The Presbyterian Church (USA) and Homosexuality

Present Policy

As SophiesCat notes in its excellent writeup, the present debate in this Presbyterian denomination is not over general church membership, it is about whether homosexuals may be ordained to the clergy or to lay ministry. However, the statement that the church " still in the process of removing language...which prevents gays and lesbians from being ordained..." is misleading; the trend, overall, where it matters, seems to be against doing so. More on this later.

Aside from biblical references (whose validity is being questioned by some contemporary Christians), there are two documents which relate to the ordination of homosexuals in the PCUSA. The first is in the Book of Order (the church's constitution), from a section detailing the "Offices of Ministry". (Emphasis added.)

G-6.0106 Gifts and Requirements
a. To those called to exercise special functions in the church--deacons, elders, and ministers of the Word and Sacrament--God gives suitable gifts for their various duties. In addition to possessing the necessary gifts and abilities, natural and acquired, those who undertake particular ministries should be persons of strong faith, dedicated discipleship, and love of Jesus Christ as Savior and Lord. Their manner of life should be a demonstration of the Christian gospel in the church and in the world. They must have the approval of God's people and the concurring judgment of a governing body of the church.
b. Those who are called to office in the church are to lead a life in obedience to Scripture and in conformity to the historic confessional standards of the church. Among these standards is the requirement to live either in fidelity within the covenant of marriage between a man and a woman (W-4.9001), or chastity in singleness. Persons refusing to repent of any self-acknowledged practice which the confessions call sin shall not be ordained and/or installed as deacons, elders, or ministers of the Word and Sacrament.
Part B is known colloquially as the "fidelity & chastity amendment," and was adopted by the General Assembly in 1996. For the sake of quibbling, we should note that this requirement does not actually forbid the ordination of homosexuals (that is, those who are attracted to people of their own gender); it forbids the ordination of (among others) those who by habit engage in homosexual intercourse.

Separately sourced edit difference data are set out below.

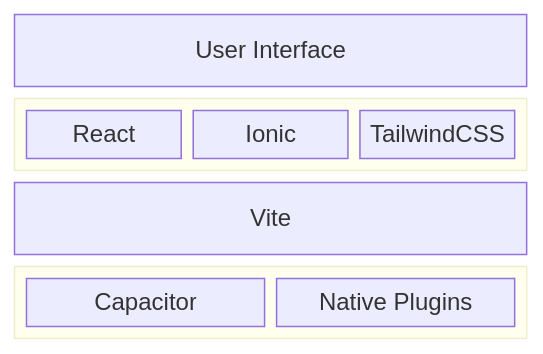
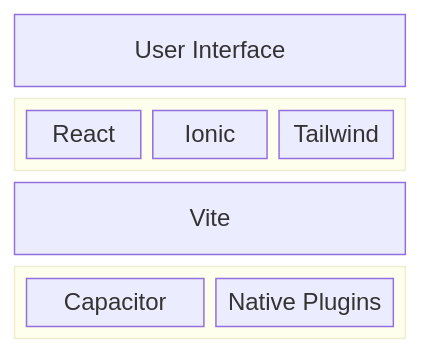
Before and after one commit to PhotonicGluon/Excalibur: the first of 2 diagrams in website/docs/reference/architecture.mdx, drawn with Mermaid. The commit also changed 16 other files, not shown here.

````diff
--- a/website/docs/reference/architecture.mdx
+++ b/website/docs/reference/architecture.mdx
@@ -15,14 +15,14 @@
 ```mermaid
 block
     columns 3
     ui["User Interface"]:3
     block:code:3
-        React Ionic TailwindCSS
+        React Ionic Tailwind
     end
     vite["Vite"]:3
     block:native:3
         columns 3
         capacitor["Capacitor"]:1
         native_plugins["Native Plugins"]:1
     end
 ```
````
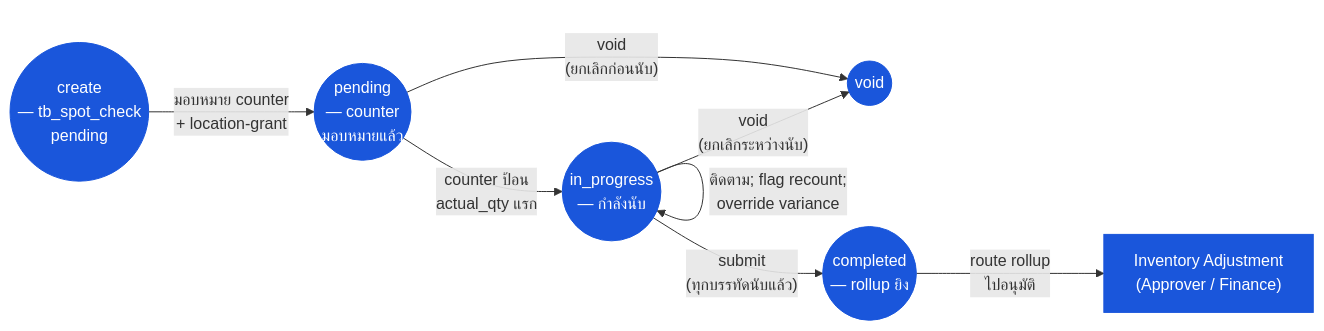
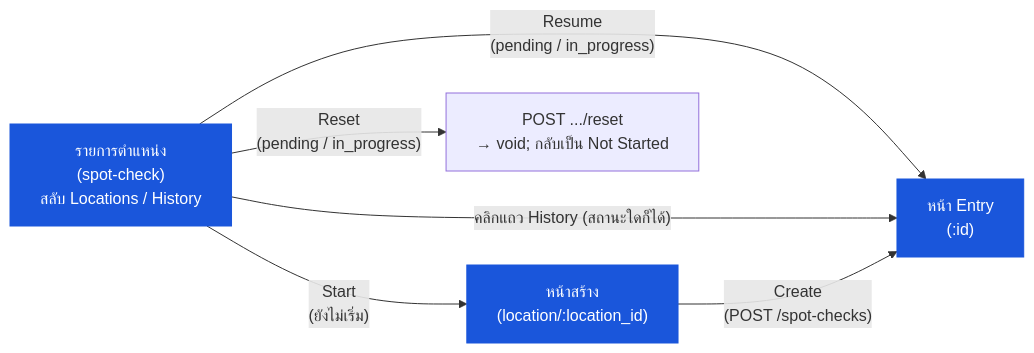
The diagram in th/inventory/spot-check/03-user-flow-inventory-controller.md (CarmenSoftware-organization/carmen-wiki), drawn with Mermaid before and after one commit. The commit also changed other lines of this file and 22 other files, not shown here.

First line of the commit message:
docs(resync): spot-check snapshot — whole-module rewrite, fabricated 3-persona/recount/tolerance/GL-rollup workflow replaced with real single-flow single-permission implementation

````diff
--- a/th/inventory/spot-check/03-user-flow-inventory-controller.md
+++ b/th/inventory/spot-check/03-user-flow-inventory-controller.md
@@ -23,11 +23,10 @@
 ```mermaid
 graph LR
-    create(("create\n— tb_spot_check\npending")):::current -->|"มอบหมาย counter\n+ location-grant"| pending(("pending\n— counter\nมอบหมายแล้ว")):::current
-    pending -->|"counter ป้อน\nactual_qty แรก"| in_progress(("in_progress\n— กำลังนับ")):::current
-    in_progress -->|"ติดตาม; flag recount;\noverride variance"| in_progress
-    in_progress -->|"submit\n(ทุกบรรทัดนับแล้ว)"| completed(("completed\n— rollup ยิง")):::current
-    completed -->|"route rollup\nไปอนุมัติ"| adj["Inventory Adjustment\n(Approver / Finance)"]:::current
-    pending -->|"void\n(ยกเลิกก่อนนับ)"| void_st(("void")):::current
-    in_progress -->|"void\n(ยกเลิกระหว่างนับ)"| void_st
+    list["รายการตำแหน่ง\n(spot-check)\nสลับ Locations / History"] -->|"Start\n(ยังไม่เริ่ม)"| create["หน้าสร้าง\n(location/:location_id)"]
+    list -->|"Resume\n(pending / in_progress)"| entry["หน้า Entry\n(:id)"]
+    list -->|"Reset\n(pending / in_progress)"| voidSc["POST .../reset\n→ void; กลับเป็น Not Started"]
+    list -->|"คลิกแถว History (สถานะใดก็ได้)"| entry
+    create -->|"Create\n(POST /spot-checks)"| entry
     classDef current fill:#1a56db,color:#fff,stroke:#1a56db;
+    class list,create,entry current
 ```
````
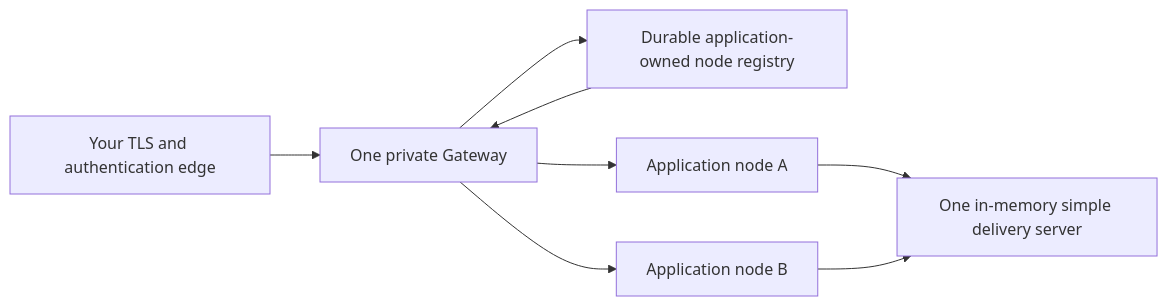
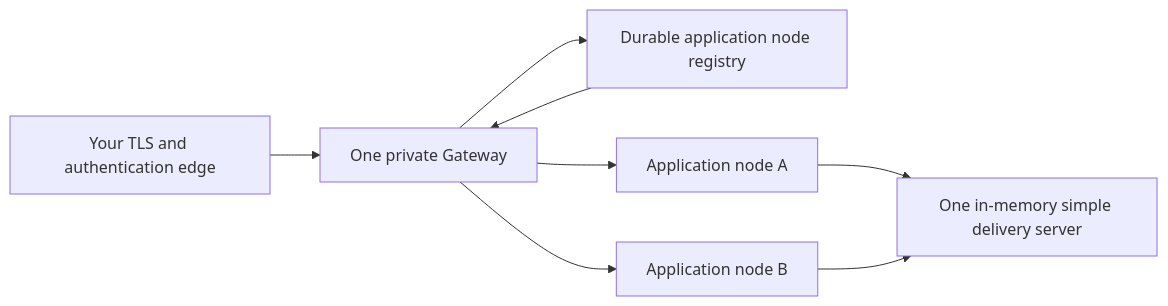
One commit to SpineEventEngine/spine-ts changed the diagram in packages/deployment-gce/README.md. Above: the diagram before and after it, drawn with Mermaid. The commit also changed other lines of this file and 72 other files, not shown here.

````diff
--- a/packages/deployment-gce/README.md
+++ b/packages/deployment-gce/README.md
@@ -39,10 +39,10 @@
 ```mermaid
 flowchart LR
   Edge["Your TLS and authentication edge"] --> Gateway["One private Gateway"]
-  Gateway --> Registry["Durable application-owned node registry"]
+  Gateway --> Registry["Durable application node registry"]
   Registry --> Gateway
   Gateway --> AppA["Application node A"]
   Gateway --> AppB["Application node B"]
   AppA --> Delivery["One in-memory simple delivery server"]
   AppB --> Delivery
 ```
````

Prior to 1996, ordination of homosexuals was still effectively prohibited by an "authoritative opinion issued in 1978 stating essentially the same policy: "persons who are unrepentant of homosexual practice are not eligible for ordination."


The most visible pro-gay-ordination faction is the "More Light Presbyterians" ( From a statement on their web site: "More Light Presbyterians envisions that Christian sexual ethics marked by covenantal fidelity shall be the standard for all Presbyterians, irrespective of sexual orientation."

The most visible anti-gay-ordination factions are "The Presbyterian Coalition" (, a coalition formed in 1993, and "The Presbyterian Layman" (, a magazine promoting conservative issues in the church. They claim that both tradition and reasonable Biblical interpretation prohibit such a policy.

As one would expect, presbyteries in highly urban areas tend to support homosexual ordination, while more rural presbyteries tend to oppose it. It's exactly the same effect as in American politics: the big cities voted for Al Gore. I intend no insinuation about Mr. Gore's sexuality.


The "fidelity & chastity" amendment has had a rocky life since its adoption in 1996. After being adopted by the General Assembly, it was ratified 97-74 by the presbyteries. In 1998, the year after it had been finally approved, the General Assembly voted to remove it, but the presbyteries voted 114-57 to keep it in.

The 2001 General Assembly again voted to remove it (317-208), and to remove the 1978 authoritative interpretation, thus reopening the possibility of gay ordination. Additionally, it voted to add a sentence to section G-6.0106a of the Book of Order as follows: "suitability to hold office is determined by the governing body where the examination for ordination or installation takes place, guided by scriptural and constitutional standards, under the authority and Lordship of Jesus Christ"--effectively ceding denominational authority to the mores of each presbytery.

Preliminary surveys and scuttlebutt suggest that these measures will again be defeated by the presbyteries, which are overall consistently more conservative than General Assembly.

Where To?

Although debates remain relatively civil, it's difficult to forsee any easy resolution of this issue, in which, arguably, the underlying issue is the limits of biblical criticism and interpretation. It seems likely to me that at this point, if either faction wins a truly decisive victory, the other will leave the denomination...perhaps to the relief of both.

Sources / More Reading